School is rapidly approaching. Along with the lists of school supplies and clothes needed for the new year is the contemplation of meals.
There are ways to cut down time spent in the kitchen and avoid wasted food in the budget.
Fresh vegetables are a joy in season, but when the weather is cold and you don’t have a farmer’s cellar with vegetables put away for the winter, what do you do?
Make Use of Your Freezer
Take a trip down your grocer’s freezer aisle and see what is in stock in the vegetable section. You should be able to find the tried and true items like potatoes, sweet potatoes, corn, mixed vegetables and broccoli, but look for the groupings of vegetables that have been cleaned and prepped for cooking.
PictSweet has a line of vegetables designed to help out the cook. Peeled, diced (or sliced) and frozen, these bags of tasty morsels lend themselves to quick soups, stews, casseroles, and side dishes.
Birdseye has a line called Steamfresh that is designed to be prepared in the microwave. They also have a variety of vegetables with different flavor profiles. There are also lines of veggie made pastas and fries and tots.
NOTE: All frozen vegetables can be prepared in the microwave.
Next check out the meat case. Your grocer will no doubt sell large quantities of poultry and ground beef at good prices. What this means is you can use these items as building blocks for meals that can be prepped ahead of time and tucked away in your freezer.
One of my local grocery chains has a pick 5 for $25 deal going most weeks. You pick 5 items from a variety of cuts of mean or poultry and pay only $25. It is a fantastic way to stretch the budget and fill the freezer.
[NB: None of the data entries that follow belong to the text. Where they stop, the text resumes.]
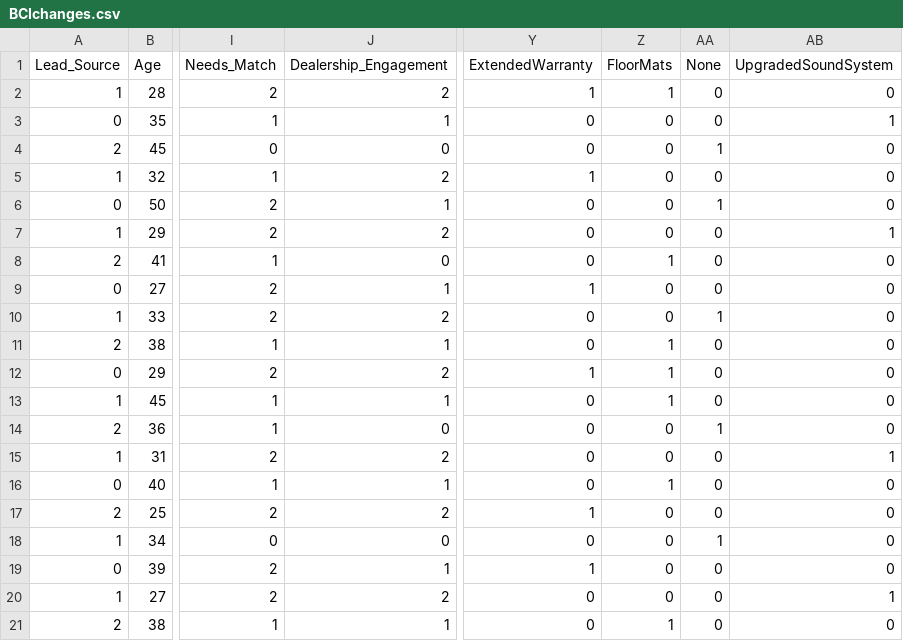
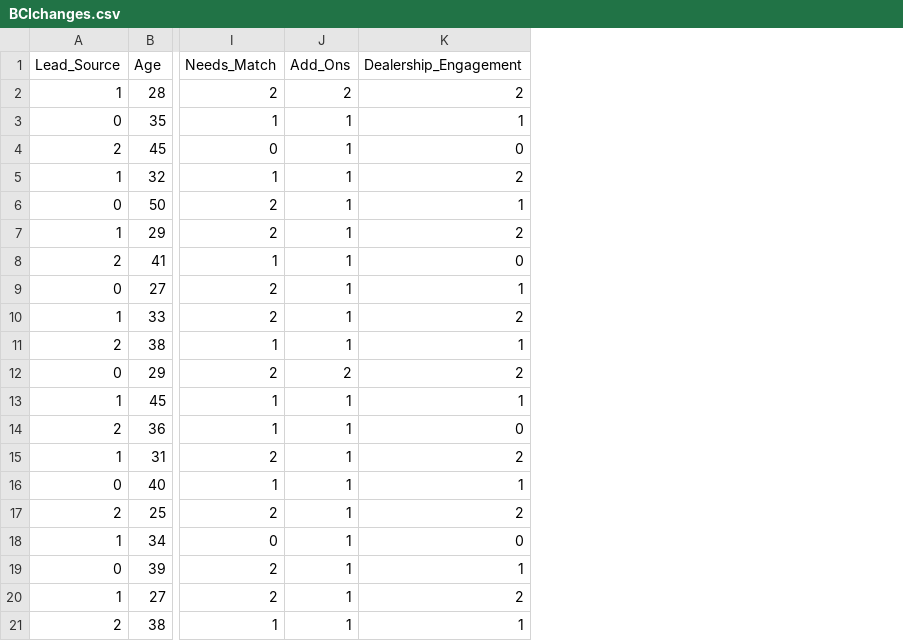
Before and after one commit to mukulkathuria/temp-analyseBCI, a CSV file: BCIchanges.csv, drawn as a sheet; only a part is shown, gaps mark what is left out; removed rows and columns are numbered as before the commit, all else as after; the diff names each change by its address in the sheet, - before the commit and + after, or states it on an @@ line.

Commit message:
Added ipywidgets and clubbing the columns

```diff
--- a/BCIchanges.csv
+++ b/BCIchanges.csv
+column J (Add_Ons), rows 2-21: 2 | 1 | 1 | 1 | 1 | 1 | 1 | 1 | 1 | 1 | 2 | 1 | 1 | 1 | 1 | 1 | 1 | 1 | 1 | 1
-column Y (ExtendedWarranty), rows 2-21: 1 | 0 | 0 | 1 | 0 | 0 | 0 | 1 | 0 | 0 | 1 | 0 | 0 | 0 | 0 | 1 | 0 | 1 | 0 | 0
-column Z (FloorMats), rows 2-21: 1 | 0 | 0 | 0 | 0 | 0 | 1 | 0 | 0 | 1 | 1 | 1 | 0 | 0 | 1 | 0 | 0 | 0 | 0 | 1
-column AA (None), rows 2-21: 0 | 0 | 1 | 0 | 1 | 0 | 0 | 0 | 1 | 0 | 0 | 0 | 1 | 0 | 0 | 0 | 1 | 0 | 0 | 0
-column AB (UpgradedSoundSystem), rows 2-21: 0 | 1 | 0 | 0 | 0 | 1 | 0 | 0 | 0 | 0 | 0 | 0 | 0 | 1 | 0 | 0 | 0 | 0 | 1 | 0
```
Also changed, not shown: 3 other files.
Take five or ten pounds of ground beef, a bag of prepped onions, celery and carrots, some salt and pepper and a large skillet or two and a stock pot or dutch oven and brown all the meat with the additions. You don’t want to put it all in one pot, it will need room to cook and brown. Drain and bag in one pound portions, labeling the bag adding the preparation date. Tuck it into the freezer. You now have five or ten separate bags of meat prepped for casseroles, stews, chili, or sloppy joes.
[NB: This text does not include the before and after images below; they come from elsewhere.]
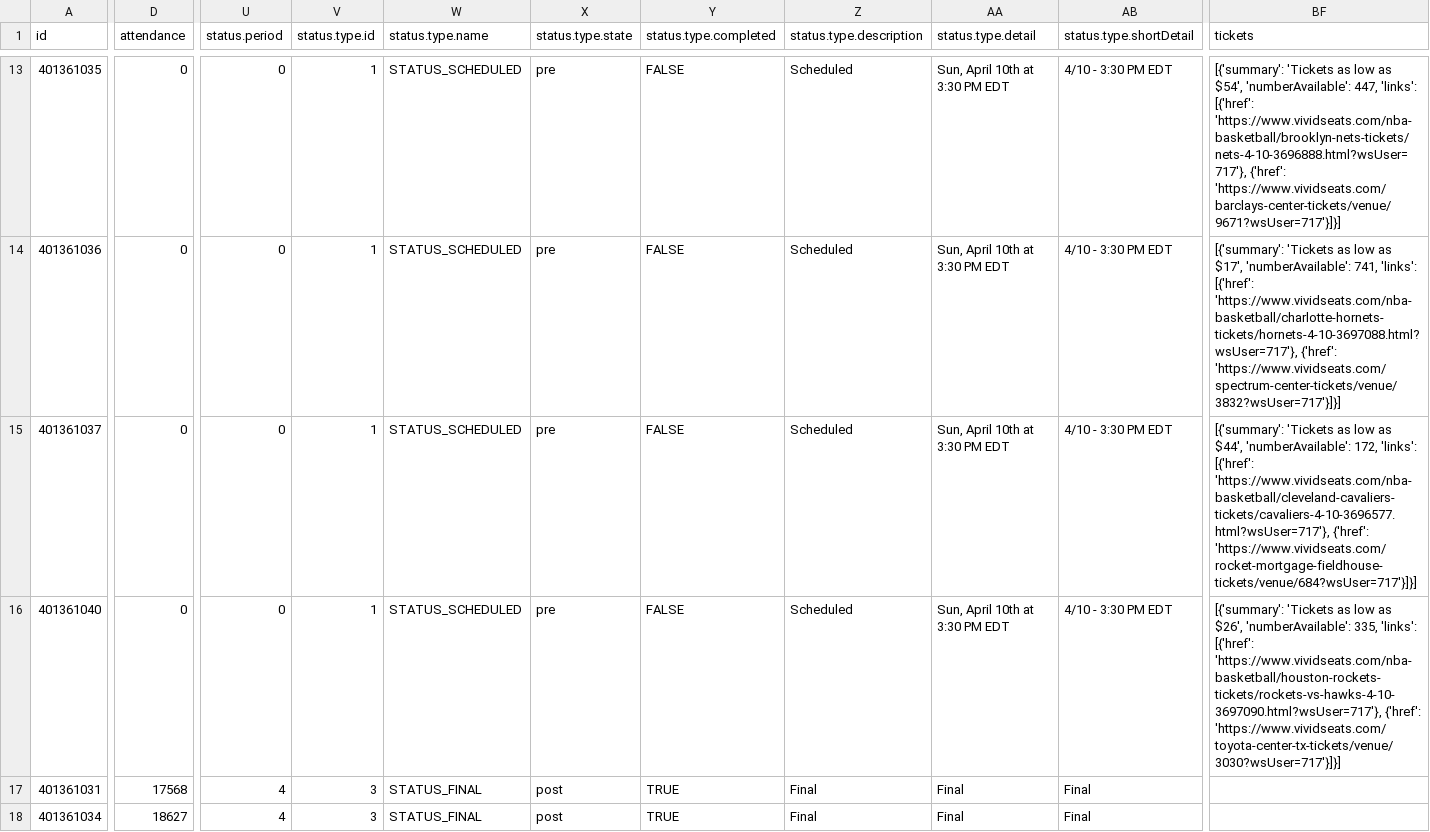
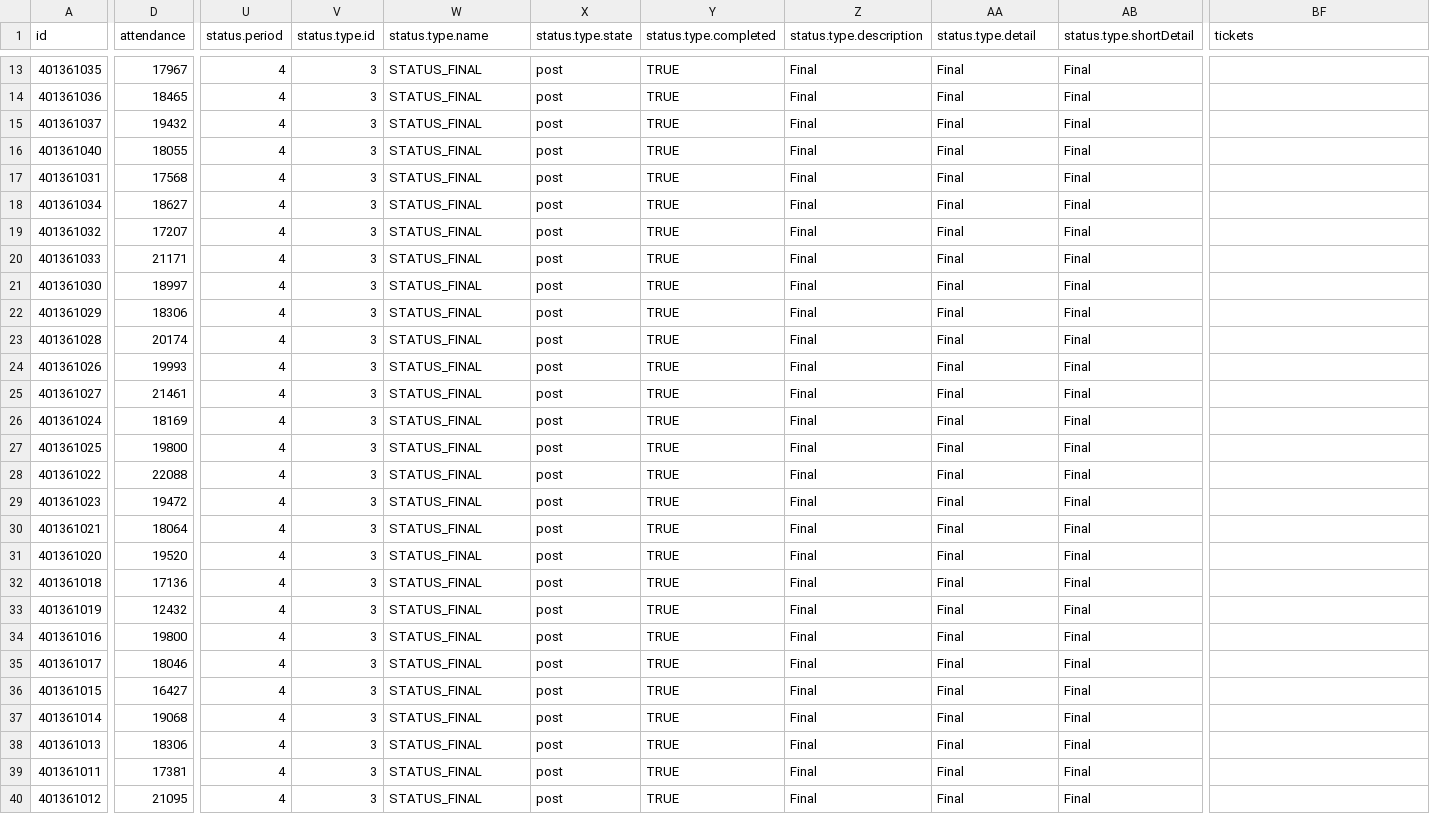
Before and after one commit to sportsdataverse/hoopR-data, a CSV file: nba/schedules/csv/nba_schedule_2022.csv, drawn as a sheet; only a part is shown, gaps mark what is left out; the shorter side is filled out with more unchanged rows; the diff covers the shown part only; the diff names each change by its address in the sheet, - before the commit and + after, or states it on an @@ line.

Commit message:
NBA and MBB Play-by-play and Schedules update

```diff
--- a/nba/schedules/csv/nba_schedule_2022.csv
+++ b/nba/schedules/csv/nba_schedule_2022.csv
-D13 (attendance): 0
+D13 (attendance): 17967
-U13:U16 (status.period): 0
+U13:U16 (status.period): 4
-V13:V16 (status.type.id): 1
+V13:V16 (status.type.id): 3
-W13:W16 (status.type.name): STATUS_SCHEDULED
+W13:W16 (status.type.name): STATUS_FINAL
-X13:X16 (status.type.state): pre
+X13:X16 (status.type.state): post
-Y13:Y16 (status.type.completed): FALSE
+Y13:Y16 (status.type.completed): TRUE
-Z13:Z16 (status.type.description): Scheduled
+Z13:Z16 (status.type.description): Final
-AA13:AA16 (status.type.detail): Sun, April 10th at 3:30 PM EDT
+AA13:AA16 (status.type.detail): Final
-AB13:AB16 (status.type.shortDetail): 4/10 - 3:30 PM EDT
+AB13:AB16 (status.type.shortDetail): Final
-BF13 (tickets): [{'summary': 'Tickets as low as $54', 'numberAvailable': 447, 'links': [{'href': 'https://www.vividseats.com/nba-basketball/brooklyn-nets-tickets/nets-4-10-3696888.html?wsUser=717'}, {'href': 'https://www.vividseats.com/barclays-center-tickets/venue/9671?wsUser=717'}]}]
+BF13 (tickets): (empty)
-D14 (attendance): 0
+D14 (attendance): 18465
-BF14 (tickets): [{'summary': 'Tickets as low as $17', 'numberAvailable': 741, 'links': [{'href': 'https://www.vividseats.com/nba-basketball/charlotte-hornets-tickets/hornets-4-10-3697088.html?wsUser=717'}, {'href': 'https://www.vividseats.com/spectrum-center-tickets/venue/3832?wsUser=717'}]}]
+BF14 (tickets): (empty)
-D15 (attendance): 0
+D15 (attendance): 19432
-BF15 (tickets): [{'summary': 'Tickets as low as $44', 'numberAvailable': 172, 'links': [{'href': 'https://www.vividseats.com/nba-basketball/cleveland-cavaliers-tickets/cavaliers-4-10-3696577.html?wsUser=717'}, {'href': 'https://www.vividseats.com/rocket-mortgage-fieldhouse-tickets/venue/684?wsUser=717'}]}]
+BF15 (tickets): (empty)
-D16 (attendance): 0
+D16 (attendance): 18055
-BF16 (tickets): [{'summary': 'Tickets as low as $26', 'numberAvailable': 335, 'links': [{'href': 'https://www.vividseats.com/nba-basketball/houston-rockets-tickets/rockets-vs-hawks-4-10-3697090.html?wsUser=717'}, {'href': 'https://www.vividseats.com/toyota-center-tx-tickets/venue/3030?wsUser=717'}]}]
+BF16 (tickets): (empty)
```
Also changed, not shown: 43 edited cells elsewhere in this file, 39 other files.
Or you could take five pounds of ground beef, separate it into two two pound portions and one one pound portions add one pound of your favorite sausage mix to each of the two pounds of beef and one half pound of sausage to the one pound of beef, add salt, pepper, garlic, onion and whatever you like in your meatloaf. Mix, and bag in the size you prefer, label and tuck into your freezer. You now have either 2 large and 1 small or 5 small meatloaves. Or you could use a portion to make meat balls.
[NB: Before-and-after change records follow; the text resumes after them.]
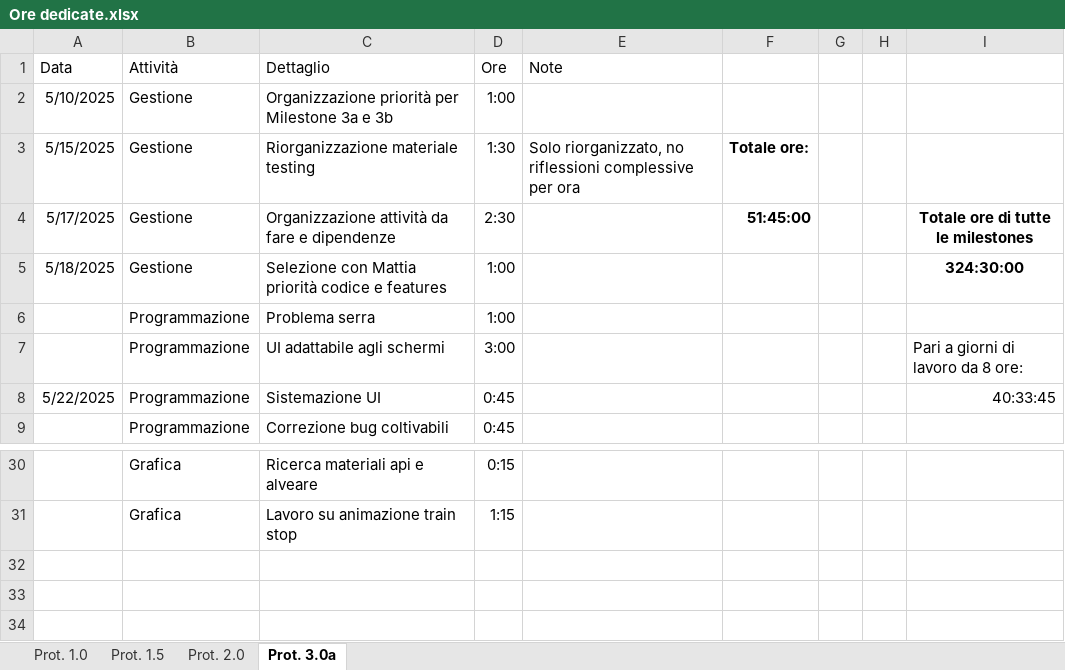
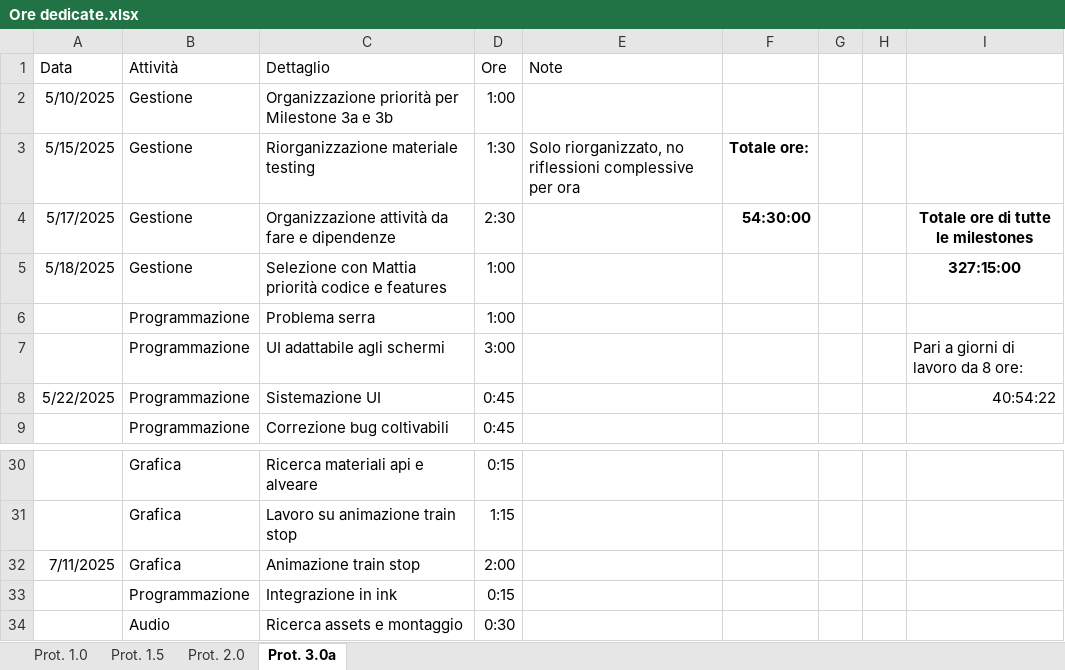
Before and after one commit to owof-games/Selania, an Excel workbook: Assets/Notes and Utilities/Ore dedicate.xlsx, sheet Prot. 3.0a, drawn as a sheet; only a part is shown, gaps mark what is left out; values as stored, in another font and other column widths than the file's, no borders; the diff names each change by its address in the sheet, - before the commit and + after, or states it on an @@ line.

Commit message:
Gestione: ore

```diff
--- a/Assets/Notes and Utilities/Ore dedicate.xlsx (sheet Prot. 3.0a)
+++ b/Assets/Notes and Utilities/Ore dedicate.xlsx (sheet Prot. 3.0a)
-F4: 51:45:00
+F4: 54:30:00
-I5: 324:30:00
+I5: 327:15:00
-I8: 40:33:45
+I8: 40:54:22
+row 32: 7/11/2025 | Grafica | Animazione train stop | 2:00
+row 33:  | Programmazione | Integrazione in ink | 0:15
+row 34:  | Audio | Ricerca assets e montaggio | 0:30
```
The chicken or poultry can also be precooked – I like to put a large flat of boneless, skinless chicken breasts into my slow cooker and cook until done. I can either cut up the cooked chicken or bag individual pieces. I now have the start to a pot pie or chicken and rice or a base to use for dumplings.
Freezer labels should include the following:
- Item in the bag – chicken breast meat
- Date prepared – 07/01/18
- Seasonings included – salt, pepper, onion, garlic
If you prepare dump meals be sure to include the cooking instructions.
This is going to take some time, but it will be worth it. Really!
Now that you have taken that trip through your grocery store and found out what they have in stock, you can put together a list of all the family’s favorite meals. Take your time. Think about Taco Tuesdays and Left Over Nights. Do you have Game Nights or Movie Nights? Are there some meals your family really love? Pizza? Sandwiches?
Collect those ideas and your favorite recipes.
Are there particular brands of food you like? Betty Crocker, Tyson and the like? Check out their websites for new recipes and coupons. For example, I love Near East rice pilaf, but during a recent trip to their website I found new products I wanted to try. I made sure to add them to my shopping list – and bookmark the recipes.
Congratulations! You now have the foundation of a meal plan that could take you through the school year.